Russian President Vladimir Putin says he will sign a bill that will stop all Russian adoptions in America.
The bill is in retaliation to an American bill that punishes human rights violators. Vlad Kirgiz lived in Moscow for several years and believes Russian children are being used as political pawns.
“I feel very sorry for Russian children, ” said Kirgiz.
This time of year, orphans leave wishes under the Christmas tree for Ded Moroz, their version of Santa Claus. They wish to be adopted.
“This hope will be taken away from them,” said Kirgiz.
Kirgiz now lives in Sacramento and works at the Russian Community Center. He says hope is sometimes the only think that keeps the kids going while enduring the horrific conditions of some Russian orphanages.
“Those huge buildings where hundreds and hundreds of children live, ” said Kirgiz.
Kirgiz says for every child who is in an orphanage, there are more forced to live on the streets or in tunnels.

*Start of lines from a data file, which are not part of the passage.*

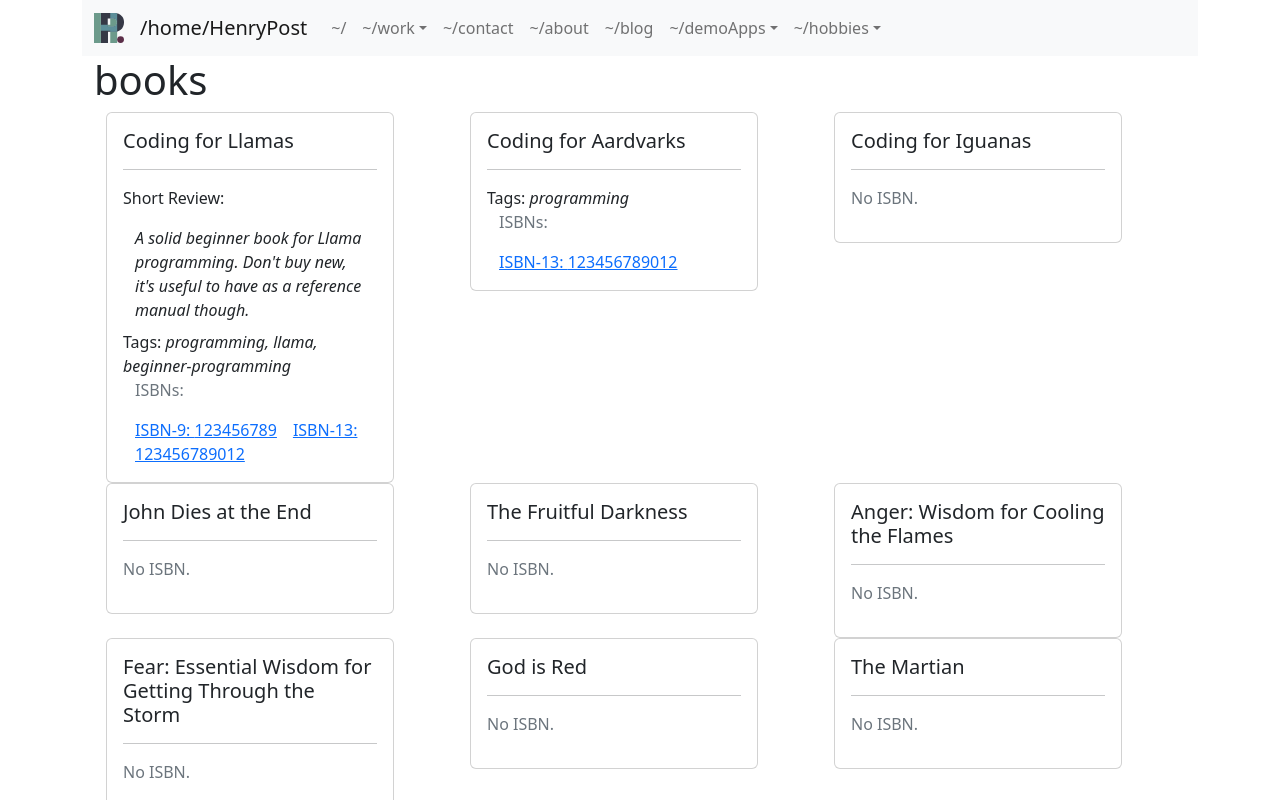
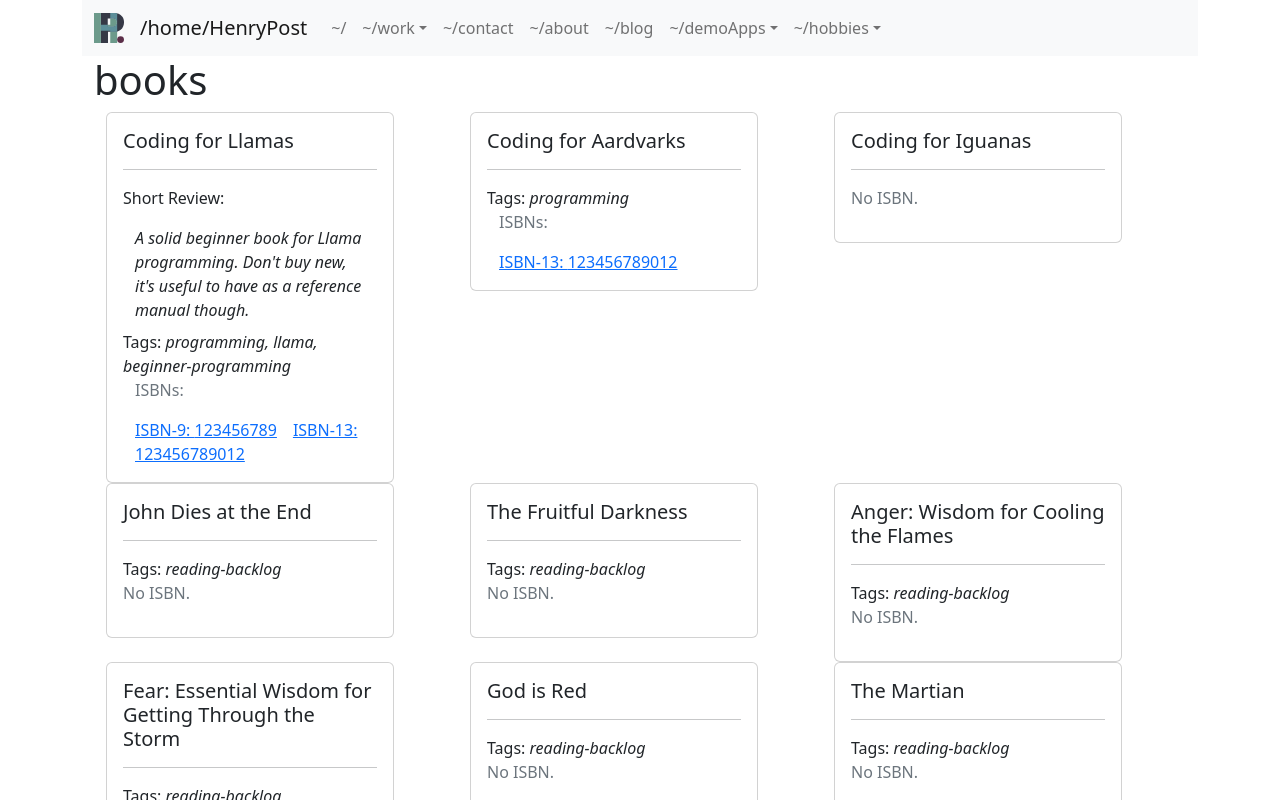
Before and after one commit to meltingscales/henrypost.net, a React (Create React App) app: page /hobbies/books in a window 1280 px wide. Shown: the top 800 px of the page. Built offline with nearby package versions, Linux system fonts and the light colour scheme.

Commit message:
add tags to lazy books

```diff
--- a/src/data/modelbound/sampleBooks.ts
+++ b/src/data/modelbound/sampleBooks.ts
@@ -136,5 +136,5 @@ export let SAMPLE_BOOKS: TBookReview[] = [
 //add LAZY_BOOKLIST to SAMPLE_BOOKS
 
 for (const bookname of LAZY_BOOKLIST) {
-    SAMPLE_BOOKS.push({title: bookname})
+    SAMPLE_BOOKS.push({title: bookname, tags: ['reading-backlog']})
 }
```
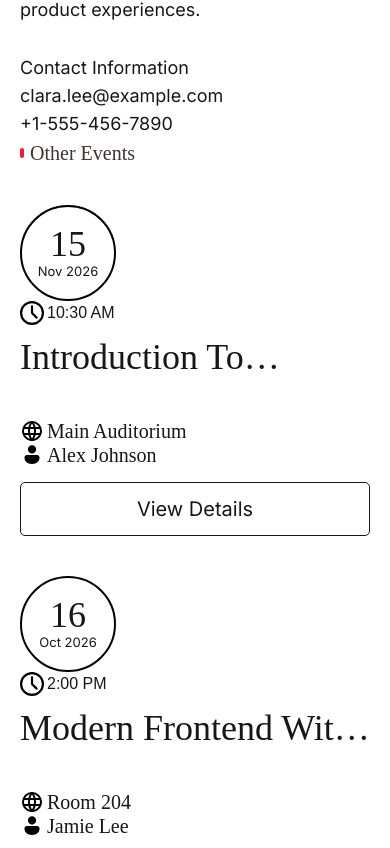
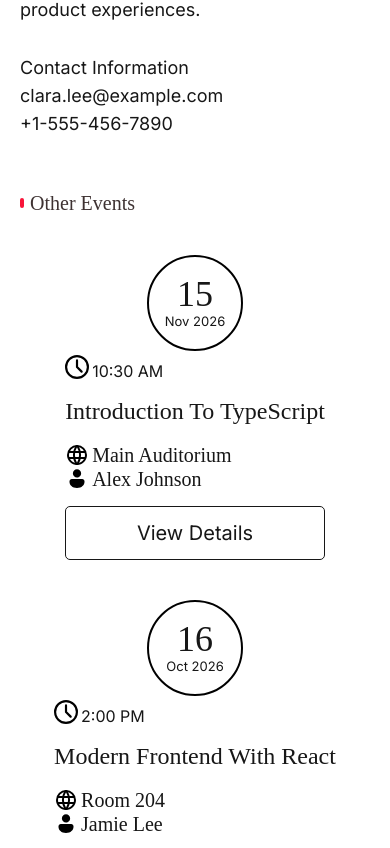
Before and after one commit to Efojensen/CYC_connect, a Next.js app: page /events/1 in a window 390 px wide. Shown: the part 3856-4704 px from the top of the page. Built offline with nearby package versions, Linux system fonts and the light colour scheme.

Commit message:
fixed some layout issues with otherEvents tile

```diff
--- a/app/events/[id]/page.tsx
+++ b/app/events/[id]/page.tsx
@@ -41,7 +41,7 @@ const EventDetailsPage = () => {
                     </div>
                 </section>
                 {/* Other Events section */}
-                <section className='flex flex-col'>
+                <section className='flex flex-col mt-12.5 md:mt-0'>
                     <SectionTitle title='Other Events'/>
                     <div className='flex flex-col gap-10 md:gap-20'>
                         {mockEvents.map((other, index) => (
--- a/components/otherEvent/OtherEventTile.tsx
+++ b/components/otherEvent/OtherEventTile.tsx
@@ -4,7 +4,7 @@ import { EventDetailsTileProps } from "@declarations/types"
 
 const OtherEventTile:React.FC<EventDetailsTileProps> = ({ date, time, location, speaker, title }) => {
     return (
-        <div className='flex flex-col md:flex-row'>
+        <div className='flex flex-col md:flex-row items-center md:items-start'>
             <CircleDate receivedDate={date}/>
             <div className='flex flex-col md:ml-9'>
                 <span className='flex gap-0.75 mb-3 items-center'>
@@ -14,9 +14,9 @@ const OtherEventTile:React.FC<EventDetailsTileProps> = ({ date, time, location,
                         alt='clock face'
                         src='/svgs/eventDetails/clock_black.svg'
                     />
-                    <span>{time}</span>
+                    <span className='inter-font mt-2 md:mt-0'>{time}</span>
                 </span>
-                <span className='lora-font text-4xl font-medium capitalize line-clamp-1 mb-10.5'>{title}</span>
+                <span className='lora-font text-2xl md:text-4xl font-medium capitalize line-clamp-1 mb-4 md:mb-10.5'>{title}</span>
 
                 <span className='lora-font text-[1.25rem] font-medium leading-5 flex items-center gap-[3px]'>
                     <Image
```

“Russia has a very serious problem of taking care of its children. There are many children living on the streets, so those who actually get to orphanages they are the lucky ones,” said Kirgiz.
The children on the streets are often forced into a life of crime and prostitution. For those living in orphanages, live is just as bleak. Studies show only one in ten become productive members of society.
“It’s also well-known that Americans often when they adopt children they take those who are sick,” said Kirgiz.
Kirgiz says many Russians won’t adopt children with problems. While many hold out hope that President Putin will veto the ban, Those who know him better say there isn’t much hope.
“I believe he will sign it,” said Kirgiz.
Over the last 20 years, Americans have adopted 60,000 Russian orphans.